The River Show ABC
Credit: Mario Perez/ABC

ABC’s The River has garnered about as much positive buzz as any midseason show, which is to say it’s been received about ten times better than 90 percent of fall’s offerings. That’s promising. More promising? The show’s executive producers Zack Estrin and Michael Green have a collective knowledge and appreciation for so-called genre television that has well-prepared them for the impending trek down The River. And they want you to feel ready for the journey, too.

So here’s their advice and a (spoiler-free!) preview of what’s to come as you gear up for the ride:


The general consensus? The River is scary. Be ready for that. But the show is, as Green says, nothing you should lose sleep over. “We were definitely going for a roller coaster, meaning a thrill ride that you know you’ll be safe on and you’ll have fun going on — not a car accident that you want to avoid,” he says. “And we equate the torture porn — Hostel/Saw kind of movies — as a car accident we would avoid at all costs.” It’s more Poltergeist than Saw, assesses Estrin. “But you know what else do I think is important to know? Don’t watch it alone,” he says.


As fans of so-called genre-TV themselves, Estrin and Green know viewers often feel burned when answers are sacrificed to the cancellation gods, but, says Estrin, it’s no time to give up the quest for a show that will stick. “There’s been a lot of genre fans who feel jilted [when] other shows — whether it be V or Flash Forward or any of these other things — that have had shorter lives than hoped. So quite often they will approach a show already angry that something bad’s going to happen,” says Estrin. “We’ve even seen on the boards, people are [saying], ‘I’m not going to watch this simply because ABC was mean to F Troop in 19-whatever.’ We have had such an amazing experience with the new regime at ABC, who was so completely supportive of taking these kind of big risks. I really think it’s a new era of TV and fans have a lot to be excited for.” Adds Green: “[The network] wants this to work, so maybe they have 20 million friends they can bring.”


8 hours = a day at work; four movies; or a Sex and the City marathon on E! In the realm of 22-episode network TV, this isn’t, comparatively, a huge commitment. Estrin says this truncated season and cable model approach is just what they were hoping for. “I think what’s fantastic is that networks now are sort of looking at the cable model and thinking that there’s something to that,” he says. “If it’s just tune-out TV, you can certainly do 22 [episodes] because you know that there’s a good guy and a bad guy, and someone’s going to be caught at the end.

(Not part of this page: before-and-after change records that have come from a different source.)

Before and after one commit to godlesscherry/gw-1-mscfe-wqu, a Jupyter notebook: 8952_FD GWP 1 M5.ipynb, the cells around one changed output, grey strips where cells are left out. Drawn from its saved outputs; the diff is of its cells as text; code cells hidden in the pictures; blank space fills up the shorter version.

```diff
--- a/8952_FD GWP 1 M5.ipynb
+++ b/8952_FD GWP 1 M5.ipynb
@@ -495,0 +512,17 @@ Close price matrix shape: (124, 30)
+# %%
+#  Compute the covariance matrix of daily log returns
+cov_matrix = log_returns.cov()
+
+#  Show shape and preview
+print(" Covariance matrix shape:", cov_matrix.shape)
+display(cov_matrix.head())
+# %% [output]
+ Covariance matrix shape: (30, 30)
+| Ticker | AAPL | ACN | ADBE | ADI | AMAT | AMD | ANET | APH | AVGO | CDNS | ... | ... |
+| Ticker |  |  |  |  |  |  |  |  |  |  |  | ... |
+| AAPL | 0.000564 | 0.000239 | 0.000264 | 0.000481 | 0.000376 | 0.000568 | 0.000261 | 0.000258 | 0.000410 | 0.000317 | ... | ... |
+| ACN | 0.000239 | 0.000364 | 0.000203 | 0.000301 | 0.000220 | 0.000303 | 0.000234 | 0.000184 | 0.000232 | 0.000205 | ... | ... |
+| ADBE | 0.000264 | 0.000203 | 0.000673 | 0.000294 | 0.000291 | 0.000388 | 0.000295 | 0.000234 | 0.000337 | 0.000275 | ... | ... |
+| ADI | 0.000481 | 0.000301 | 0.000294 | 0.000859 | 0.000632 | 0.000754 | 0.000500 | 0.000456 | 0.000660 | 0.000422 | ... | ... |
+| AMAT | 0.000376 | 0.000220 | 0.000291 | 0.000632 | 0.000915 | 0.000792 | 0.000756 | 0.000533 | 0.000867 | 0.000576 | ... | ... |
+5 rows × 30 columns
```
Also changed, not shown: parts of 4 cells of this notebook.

You don’t need to think about it, so you can tune in for however many you want to. But if you’re doing these kinds of shows, I think doing limited runs like cable does — like Walking Dead, that’s proven to be a big success — people are willing to give it their all for a short amount of time and then go away and come back with anticipation.”


Lost‘s six-season run was, admittedly, filled with creative peaks and valleys. And as fans of the series, Estrin and Green have given much thought to the lessons that lie in both. “The biggest lesson for me is that fans of genre television have gotten so good at watching genre television that we get to make more and better genre television. They’ve proven to networks and studios who have to pay for all this that people respond better when the shows are better and that they watch the show leaning forward, with their intelligence turned on,” he says. “There was a lot of assumption early on that people liked to watch television passively, and genre television watchers and fans of Lost and shows like it have just done a tremendous service by saying, ‘No, no, no, we are watching with our whole hearts open, and we want our attention to be rewarded with experience.'” For Estrin, the biggest take-away was the importance of pay off. “One of the things that we are definitely both hyper-sensitive of is that we’re not going to be dragging out one question for six years of television. The question of ‘Where is Emmett Cole?’ is not THE question of the series, it’s just the first question,” he says. “The show is called The River, after all; it’s not called The Search for Emmett Cole. There’s much bigger things out there than the first thing we’re asking you this season.”


“Our staff writer actually worked on The Killing, so she came into this saying, ‘Hey guys, whatever you do, don’t do what we did at the end of The Killing,'” Estrin says with a chuckle. “So we certainly took that to heart. We’re not going to leave everybody hanging.” In fact, he says, the end of the season, “is simply bats–t crazy.”

(Marc Snetiker contributed to this report.)